  • At the beginning of October 2016 the HCPC and NHS Scotland Counter Fraud Services signed a memorandum of understanding (MOU) to assist joint working when carrying out investigations which will undoubtedly assist with the expeditious progression of cases http://www.hcpc-uk.org/mediaandevents/news/index.asp?id=781.
  • On 3 October 2016 HCPC launched a consultation on revising their guidance confidentiality, Continuing Professional Development and social media for registrants. These consultations will close on 13 January 2017 http://www.hcpc-uk.org/aboutus/consultations/

Nursing and Midwifery Council (NMC)

  • On 25 October 2016 the NMC launched a consultation into proposed changes to fitness to practise processes. The NMC say the proposals are designed to make the regulator more efficient and effective and will allow case examiners to issue warnings and recommend undertakings. The NMC is also seeking views on its approach to reviewing decisions where there has been a finding of no case to answer. The consultation is open until 19 December 2016 https://www.nmc.org.uk/about-us/consultations/current-consultations/modernising-fitness-to-practise/

Solicitors Regulatory Authority (SRA)

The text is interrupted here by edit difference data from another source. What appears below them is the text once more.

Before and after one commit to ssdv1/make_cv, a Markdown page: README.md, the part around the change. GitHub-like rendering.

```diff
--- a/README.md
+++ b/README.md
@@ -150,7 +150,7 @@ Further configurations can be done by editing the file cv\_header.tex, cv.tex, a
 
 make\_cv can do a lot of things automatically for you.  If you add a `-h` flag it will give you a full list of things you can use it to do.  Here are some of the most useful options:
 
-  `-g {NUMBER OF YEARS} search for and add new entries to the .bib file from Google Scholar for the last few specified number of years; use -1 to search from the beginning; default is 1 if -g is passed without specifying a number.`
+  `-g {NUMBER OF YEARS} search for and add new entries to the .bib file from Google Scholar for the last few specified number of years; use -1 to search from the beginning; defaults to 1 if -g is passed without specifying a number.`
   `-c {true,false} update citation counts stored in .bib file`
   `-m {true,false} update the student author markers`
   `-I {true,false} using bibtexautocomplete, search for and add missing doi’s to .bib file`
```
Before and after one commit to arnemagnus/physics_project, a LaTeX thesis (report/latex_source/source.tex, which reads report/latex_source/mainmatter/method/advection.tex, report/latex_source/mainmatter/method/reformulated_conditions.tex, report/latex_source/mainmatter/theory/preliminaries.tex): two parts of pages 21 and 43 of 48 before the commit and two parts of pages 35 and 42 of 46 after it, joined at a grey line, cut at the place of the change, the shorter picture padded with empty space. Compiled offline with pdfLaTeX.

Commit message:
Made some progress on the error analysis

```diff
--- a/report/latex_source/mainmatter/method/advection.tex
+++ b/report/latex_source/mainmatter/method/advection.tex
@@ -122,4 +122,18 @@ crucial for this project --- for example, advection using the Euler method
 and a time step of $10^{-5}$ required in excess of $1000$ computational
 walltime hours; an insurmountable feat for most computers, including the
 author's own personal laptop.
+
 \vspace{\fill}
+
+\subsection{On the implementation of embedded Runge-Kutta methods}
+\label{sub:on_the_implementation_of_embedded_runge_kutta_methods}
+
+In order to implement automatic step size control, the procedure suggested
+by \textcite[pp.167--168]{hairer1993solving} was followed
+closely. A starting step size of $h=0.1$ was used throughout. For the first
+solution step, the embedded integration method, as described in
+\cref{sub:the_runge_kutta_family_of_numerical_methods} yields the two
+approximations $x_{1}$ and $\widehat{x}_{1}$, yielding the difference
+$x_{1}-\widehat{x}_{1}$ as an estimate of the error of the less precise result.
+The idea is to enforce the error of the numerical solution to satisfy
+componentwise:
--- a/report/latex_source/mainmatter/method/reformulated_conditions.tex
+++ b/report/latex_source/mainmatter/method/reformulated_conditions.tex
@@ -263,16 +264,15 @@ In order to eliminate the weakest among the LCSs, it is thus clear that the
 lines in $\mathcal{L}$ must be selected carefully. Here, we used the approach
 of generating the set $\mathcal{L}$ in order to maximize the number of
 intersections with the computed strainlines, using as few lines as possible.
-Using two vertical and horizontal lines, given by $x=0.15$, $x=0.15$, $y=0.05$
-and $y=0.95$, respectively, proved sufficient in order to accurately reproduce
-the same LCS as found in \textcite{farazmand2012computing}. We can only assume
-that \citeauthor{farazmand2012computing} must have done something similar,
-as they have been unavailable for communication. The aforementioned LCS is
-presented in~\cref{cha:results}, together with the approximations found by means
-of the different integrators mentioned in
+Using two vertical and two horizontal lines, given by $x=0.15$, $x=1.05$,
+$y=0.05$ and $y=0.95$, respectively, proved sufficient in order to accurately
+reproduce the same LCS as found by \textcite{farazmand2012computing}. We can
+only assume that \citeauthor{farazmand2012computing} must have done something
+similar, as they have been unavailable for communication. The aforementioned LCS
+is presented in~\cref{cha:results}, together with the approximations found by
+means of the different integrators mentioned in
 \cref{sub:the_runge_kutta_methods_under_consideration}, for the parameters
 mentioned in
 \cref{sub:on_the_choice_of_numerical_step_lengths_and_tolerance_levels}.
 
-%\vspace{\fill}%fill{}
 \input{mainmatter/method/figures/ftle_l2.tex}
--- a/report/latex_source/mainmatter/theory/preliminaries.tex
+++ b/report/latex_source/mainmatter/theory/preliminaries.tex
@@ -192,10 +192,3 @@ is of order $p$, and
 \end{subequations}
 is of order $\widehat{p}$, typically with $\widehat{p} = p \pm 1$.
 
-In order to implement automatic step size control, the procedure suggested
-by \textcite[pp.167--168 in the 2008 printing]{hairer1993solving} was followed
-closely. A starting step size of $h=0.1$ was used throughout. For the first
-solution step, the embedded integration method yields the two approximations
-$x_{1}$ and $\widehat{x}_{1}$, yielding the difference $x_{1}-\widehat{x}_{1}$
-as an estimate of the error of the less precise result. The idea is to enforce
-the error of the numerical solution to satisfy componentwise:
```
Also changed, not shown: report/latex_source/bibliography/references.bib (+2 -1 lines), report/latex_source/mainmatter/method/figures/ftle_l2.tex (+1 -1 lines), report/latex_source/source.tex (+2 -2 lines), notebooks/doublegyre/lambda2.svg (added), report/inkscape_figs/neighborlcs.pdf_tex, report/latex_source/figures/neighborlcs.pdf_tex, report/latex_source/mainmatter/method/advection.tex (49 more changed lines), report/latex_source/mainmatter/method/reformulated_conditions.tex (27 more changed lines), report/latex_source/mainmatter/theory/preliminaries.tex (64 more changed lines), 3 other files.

  • The SRA has published initial ideas for improving the information available about law firms and solicitors, which could help consumers, make more informed choices and result in a more competitive legal sector. It suggests that consumers could benefit from information such as a solicitor’s qualifications or practice restrictions, complaints data and insurance claims. The SRA also considers what information law firms might want to publish voluntarily, such as quality marks and service prices. The SRA plans to consult on proposals in this area next year. http://www.sra.org.uk/sra/news/press/choice-paper-launch.page
  • The SRA has launched its latest consultation on a new single assessment for would be solicitors – the Solicitors Qualifying Examination (SQE). It proposes a substantial, rigorous set of assessments, covering knowledge of the law and legal processes, legal thinking, drafting, writing, presenting, negotiating, arguing a case and analysing claims and transactions. Under the proposed new system, candidates would be required to have a substantial period of workplace training. Intending solicitors would also be required to have a degree or equivalent qualification. http://www.sra.org.uk/sra/news/press/sqe-second-consultation-2016.page